§ WHAT YOU ARE ASKED TO DO: Count the lines below that contain the word "document", and reply with that number alone.

§ PROVIDED DATA:
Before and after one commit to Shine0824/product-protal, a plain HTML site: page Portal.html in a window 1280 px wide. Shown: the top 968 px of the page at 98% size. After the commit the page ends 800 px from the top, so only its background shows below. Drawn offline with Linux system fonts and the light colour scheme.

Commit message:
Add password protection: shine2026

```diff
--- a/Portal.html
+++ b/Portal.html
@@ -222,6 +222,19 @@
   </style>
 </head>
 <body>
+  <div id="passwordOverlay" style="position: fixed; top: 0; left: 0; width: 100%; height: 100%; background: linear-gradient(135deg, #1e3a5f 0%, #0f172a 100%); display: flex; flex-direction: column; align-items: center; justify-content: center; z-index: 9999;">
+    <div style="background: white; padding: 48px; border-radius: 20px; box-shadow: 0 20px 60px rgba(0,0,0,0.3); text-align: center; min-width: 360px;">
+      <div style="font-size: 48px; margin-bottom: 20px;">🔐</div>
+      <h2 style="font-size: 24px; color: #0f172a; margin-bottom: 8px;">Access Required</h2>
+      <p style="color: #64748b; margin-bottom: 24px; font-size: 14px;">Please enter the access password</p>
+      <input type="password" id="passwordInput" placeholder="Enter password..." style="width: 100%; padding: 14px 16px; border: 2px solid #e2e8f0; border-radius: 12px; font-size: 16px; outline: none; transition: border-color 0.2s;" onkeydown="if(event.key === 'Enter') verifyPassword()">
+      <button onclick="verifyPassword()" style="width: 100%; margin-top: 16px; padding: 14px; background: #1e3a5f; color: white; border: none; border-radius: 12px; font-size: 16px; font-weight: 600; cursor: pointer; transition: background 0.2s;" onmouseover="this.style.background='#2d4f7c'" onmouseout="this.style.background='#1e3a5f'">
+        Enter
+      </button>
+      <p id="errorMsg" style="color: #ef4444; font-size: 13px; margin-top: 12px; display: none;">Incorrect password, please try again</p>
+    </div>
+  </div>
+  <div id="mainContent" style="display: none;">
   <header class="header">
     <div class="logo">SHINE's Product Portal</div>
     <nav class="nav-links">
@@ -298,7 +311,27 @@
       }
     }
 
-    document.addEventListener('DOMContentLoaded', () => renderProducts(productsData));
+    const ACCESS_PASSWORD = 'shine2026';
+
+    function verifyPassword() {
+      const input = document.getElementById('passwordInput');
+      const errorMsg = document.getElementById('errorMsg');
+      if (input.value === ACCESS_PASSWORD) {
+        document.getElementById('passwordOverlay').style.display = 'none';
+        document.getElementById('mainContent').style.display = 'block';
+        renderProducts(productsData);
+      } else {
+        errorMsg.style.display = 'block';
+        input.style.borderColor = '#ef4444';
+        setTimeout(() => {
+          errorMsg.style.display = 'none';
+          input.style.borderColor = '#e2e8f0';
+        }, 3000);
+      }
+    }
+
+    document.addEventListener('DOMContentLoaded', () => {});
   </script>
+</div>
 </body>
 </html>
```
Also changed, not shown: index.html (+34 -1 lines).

§ WRITTEN SOLUTION: 6